More than 1,750 comments were posted during the six-hour Lab, equating to one every 12 seconds. As part of their Sustainable Living Plan 2010, they set three big goals to achieve by 2020 – to improve health and well-being, reduce environmental impact and source 100% of their agricultural raw materials sustainably and enhance the livelihoods of people across their value chain.
The Dutch bank decided in 2013 to cease lending money to unconventional energy extraction projects, such as shale gas and tar sands, citing environmental and social impacts as their motivation.
Previously featured on the Ethisphere Institute’s 2012 list of the ‘world’s most ethical companies’ and in 2006 it won Europe’s best CSR report in the European Sustainability Reporting Awards.
Petramas has avoided the release of over 2 million tons of CO2 since 2006 to the end of 2013, which is being accomplished thanks for its efficiency in landfill managements. This efficiency also reduced operative costs to the company, and as a consequence the cost per ton to local governments were also reduced by 70%.

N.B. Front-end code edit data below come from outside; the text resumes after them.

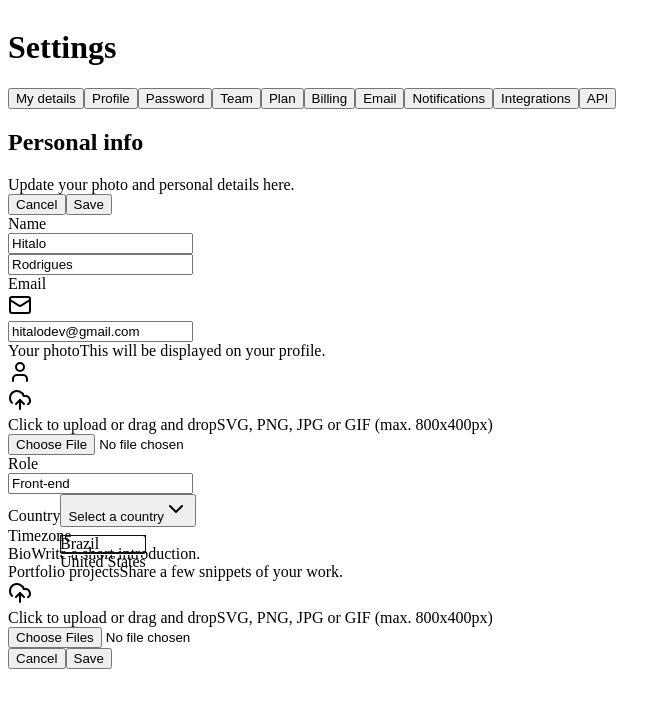
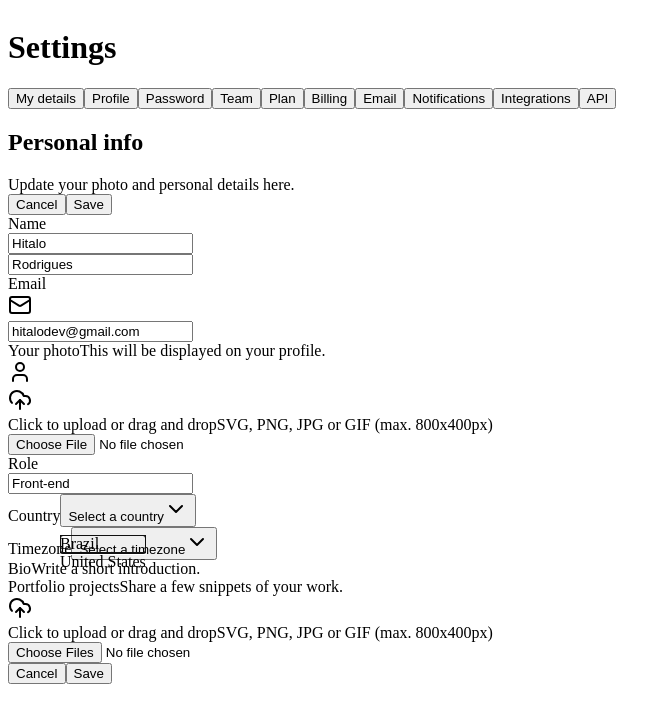
Before and after one commit to Hzimr/ProjetoMasterizandoTailwindcss, a Next.js app: page / in a window 1280 px wide. Both pictures are taken after a click on the button "Select a country". Shown: the top 722 px of the page, without its empty margins (0-671 px from the left). Built offline with nearby package versions, Linux system fonts and the light colour scheme.

Commit message:
refactory: Componentizing Select

```diff
--- a/src/app/components/Form/Select.tsx
+++ /dev/null
@@ -1,53 +0,0 @@
-'use client'
-import * as SelectPrimitive from '@radix-ui/react-select'
-import { Check, ChevronDown } from 'lucide-react'
-
-export function Select() {
-  return (
-    <SelectPrimitive.Root>
-      <SelectPrimitive.Trigger className="flex h-11 w-full items-center justify-between gap-2 rounded-lg border border-zinc-300 px-3 py-2 shadow-sm data-[placeholder]:text-zinc-600">
-        <SelectPrimitive.Value
-          placeholder="Select a country"
-          className="text-black"
-        />
-        <SelectPrimitive.Icon>
-          <ChevronDown className="h-5 w-5 text-zinc-500" />
-        </SelectPrimitive.Icon>
-      </SelectPrimitive.Trigger>
-
-      <SelectPrimitive.Portal>
-        <SelectPrimitive.Content
-          side="bottom"
-          position="popper"
-          sideOffset={8}
-          className="z-10 w-[--radix-select-trigger-width] overflow-hidden rounded-lg border border-zinc-200 bg-white "
-        >
-          <SelectPrimitive.Viewport>
-            <SelectPrimitive.Item
-              value="br"
-              className="flex items-center justify-between gap-2 px-3 py-2.5 outline-none data-[highlighted]:bg-zinc-50"
-            >
-              <SelectPrimitive.ItemText className="text-black">
-                Brazil
-              </SelectPrimitive.ItemText>
-              <SelectPrimitive.ItemIndicator>
-                <Check className="h-4 w-4 text-violet-500" />
-              </SelectPrimitive.ItemIndicator>
-            </SelectPrimitive.Item>
-            <SelectPrimitive.Item
-              value="us"
-              className="flex items-center justify-between gap-2 px-3 py-2.5 outline-none data-[highlighted]:bg-zinc-50"
-            >
-              <SelectPrimitive.ItemText className="text-black">
-                United States
-              </SelectPrimitive.ItemText>
-              <SelectPrimitive.ItemIndicator>
-                <Check className="h-4 w-4 text-violet-500" />
-              </SelectPrimitive.ItemIndicator>
-            </SelectPrimitive.Item>
-          </SelectPrimitive.Viewport>
-        </SelectPrimitive.Content>
-      </SelectPrimitive.Portal>
-    </SelectPrimitive.Root>
-  )
-}
--- /dev/null
+++ b/src/app/components/Form/Select/SelectItem.tsx
@@ -0,0 +1,21 @@
+'use client'
+import * as Select from '@radix-ui/react-select'
+import { Check } from 'lucide-react'
+
+export type SelectItemProps = Select.SelectItemProps & {
+  text: string
+}
+
+export function SelectItem({ text, ...props }: SelectItemProps) {
+  return (
+    <Select.Item
+      className="flex items-center justify-between gap-2 px-3 py-2.5 outline-none data-[highlighted]:bg-zinc-50"
+      {...props}
+    >
+      <Select.ItemText className="text-black">{text}</Select.ItemText>
+      <Select.ItemIndicator>
+        <Check className="h-4 w-4 text-violet-500" />
+      </Select.ItemIndicator>
+    </Select.Item>
+  )
+}
--- /dev/null
+++ b/src/app/components/Form/Select/index.tsx
@@ -0,0 +1,36 @@
+'use client'
+import * as SelectPrimitive from '@radix-ui/react-select'
+import { ChevronDown } from 'lucide-react'
+import { ReactNode } from 'react'
+
+export interface SelectProps {
+  children: ReactNode
+  placeholder: string
+}
+
+export function Select({ children, placeholder }: SelectProps) {
+  return (
+    <SelectPrimitive.Root>
+      <SelectPrimitive.Trigger className="flex h-11 w-full items-center justify-between gap-2 rounded-lg border border-zinc-300 px-3 py-2 shadow-sm data-[placeholder]:text-zinc-600">
+        <SelectPrimitive.Value
+          placeholder={placeholder}
+          className="text-black"
+        />
+        <SelectPrimitive.Icon>
+          <ChevronDown className="h-5 w-5 text-zinc-500" />
+        </SelectPrimitive.Icon>
+      </SelectPrimitive.Trigger>
+
+      <SelectPrimitive.Portal>
+        <SelectPrimitive.Content
+          side="bottom"
+          position="popper"
+          sideOffset={8}
+          className="z-10 w-[--radix-select-trigger-width] overflow-hidden rounded-lg border border-zinc-200 bg-white "
+        >
+          <SelectPrimitive.Viewport>{children}</SelectPrimitive.Viewport>
+        </SelectPrimitive.Content>
+      </SelectPrimitive.Portal>
+    </SelectPrimitive.Root>
+  )
+}
--- a/src/app/components/Input.tsx
+++ b/src/app/components/Input.tsx
@@ -22,7 +22,7 @@ export type InputRootProps = ComponentProps<'div'>
 export function InputRoot(props: InputRootProps) {
   return (
     <div
-      className="mx-1 flex w-full items-center gap-2 rounded-lg border border-zinc-300 px-3 py-2 shadow-sm"
+      className="flex w-full items-center gap-2 rounded-lg border border-zinc-300 px-3 py-2 shadow-sm"
       {...props}
     ></div>
   )
--- a/src/app/page.tsx
+++ b/src/app/page.tsx
@@ -3,6 +3,7 @@ import * as Input from './components/Input'
 import { Mail } from 'lucide-react'
 import * as FileInput from './components/Form/FileInput'
 import { Select } from './components/Form/Select'
+import { SelectItem } from './components/Form/Select/SelectItem'
 
 export default function Home() {
   return (
@@ -37,7 +38,7 @@ export default function Home() {
           id="settings"
           className="mt-6 flex w-full flex-col gap-5 divide-y divide-zinc-200"
         >
-          <div className="grid-cols-form grid gap-3">
+          <div className="grid grid-cols-form gap-3">
             <label
               htmlFor="firstName"
               className="text-sm font-medium text-zinc-700"
@@ -54,7 +55,7 @@ export default function Home() {
             </div>
           </div>
 
-          <div className="grid-cols-form grid gap-3 pt-5">
+          <div className="grid grid-cols-form gap-3 pt-5">
             <label
               htmlFor="email"
               className="text-sm font-medium text-zinc-700"
@@ -71,7 +72,7 @@ export default function Home() {
               />
             </Input.InputRoot>
           </div>
-          <div className="grid-cols-form grid gap-3 pt-5">
+          <div className="grid grid-cols-form gap-3 pt-5">
             <label
               htmlFor="photo"
               className="text-sm font-medium text-zinc-700"
@@ -88,7 +89,7 @@ export default function Home() {
               <FileInput.Control />
             </FileInput.Root>
           </div>
-          <div className="grid-cols-form grid gap-3 pt-5">
+          <div className="grid grid-cols-form gap-3 pt-5">
             <label htmlFor="role" className="text-sm font-medium text-zinc-700">
               Role
             </label>
@@ -96,25 +97,37 @@ export default function Home() {
               <Input.InputControl id="role" defaultValue="Front-end" />
             </Input.InputRoot>
           </div>
-          <div className="grid-cols-form grid gap-3 pt-5">
+          <div className="grid grid-cols-form gap-3 pt-5">
             <label
               htmlFor="country"
               className="text-sm font-medium text-zinc-700"
             >
               Country
             </label>
-            <Select />
+            <Select placeholder="Select a country">
+              <SelectItem value="br" text="Brazil" />
+              <SelectItem value="us" text="United States" />
+            </Select>
           </div>
-          <div className="grid-cols-form grid gap-3 pt-5">
+          <div className="grid grid-cols-form gap-3 pt-5">
             <label
               htmlFor="timezone"
               className="text-sm font-medium text-zinc-700"
             >
               Timezone
             </label>
-            <div></div>
+            <Select placeholder="Select a timezone">
+              <SelectItem
+                value="utc8"
+                text="Pacific Standard Time (UTC-08:00)"
+              />
+              <SelectItem
+                value="utc3"
+                text="America Brasil São Paulo (UTC-03:00)"
+              />
+            </Select>
           </div>
-          <div className="grid-cols-form grid gap-3 pt-5">
+          <div className="grid grid-cols-form gap-3 pt-5">
             <label htmlFor="bio" className="text-sm font-medium text-zinc-700">
               Bio
               <span className="mt-0.5 block text-sm font-normal text-zinc-500">
@@ -123,7 +136,7 @@ export default function Home() {
             </label>
             <div></div>
           </div>
-          <div className="grid-cols-form grid gap-3 pt-5">
+          <div className="grid grid-cols-form gap-3 pt-5">
             <label
               htmlFor="project"
               className="text-sm font-medium text-zinc-700"
```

The 6,000 tons of rubbish received daily by Petramas between its two landfills, Huaycoloro and Modelo Callao, represent about 74% from the total waste made in Lima. At both landfills CDM projects have been implemented, where biogas is produced from waste and it is recovered and used for electricity generation provided to the city, avoiding practices like waste burning, pollution of seas, rivers or the use of organic rubbish for pork feeding.
The future of waste management in Lima, with a population of 9 millions of people, is 70% secured thanks to the existence of Huaycoloro Landfill for a period of 200 years.
According to the World Bank, Petramas Huaycoloro Landfill is considered to be one of the best case studies in the world and its example must be followed in other countries from the developing world.
Natura has pledged to buy 30% of its raw ingredients from sustainable sources in the Amazon.
The Brazilian company featured in the top 10 of the 2013 Sustainability Leaders survey and was the best ranking business from the global south.
Natura works with small-scale producers to build local capacity on organic production methods. Its ambitious Amazon programme unveiled in 2011 committed the company to invest 1 billion Reals (£340 million) in the region, build an interdisciplinary network of 1,000 researchers focused on the Amazon and involve between 10,000 and 12,000 small producers in its supply chain by 2020.
In 2012, Natura was voted the second most sustainable company in the world in the 8th annual report of the Corporate Knights.
Seacourt is the world’s first printer to achieve zero waste to landfill, after pursuing a 10-year journey of recycling innovation.
Winner of the Guardian’s Sustainable Business Award 2013 for waste and recycling innovation and has won two prestigious Queen’s awards for sustainable development, as well as being recognised as “one of the world’s top three environmental printers” by a global printing association.
ING Commercial Banking
In September 2013 ING announced it was shifting its European focus from financing natural gas plants to financing renewable energy projects in Germany, the Netherlands, Belgium and France. This could fund wind energy capacity of 3GW.
ING has previously been ranked highly by ethical ratings firms.
The business provides electricity, gas, water and sewage in Colombia. It has released two major low carbon initiatives in the past 12 months, the Environmental Strategic Plan 2012-2015 and the Climate Change Strategic Action Plan 2012-2018. The key concept of the Environmental Strategic Plan is “sustainable production and consumption”.
Citizen Energy Berlin
The German locally-owned energy co-operative is aiming to put Berlin’s city grid under citizens’ control when the system goes on sale in 2014. So far, it has recruited 1,000 members and raised €5.4 million (£4.6 million).
The Berlin grid, the largest in Germany, currently gets more than 90% of its electricity from coal but about 40% of Germany’s renewable energy is generated by small-scale producers.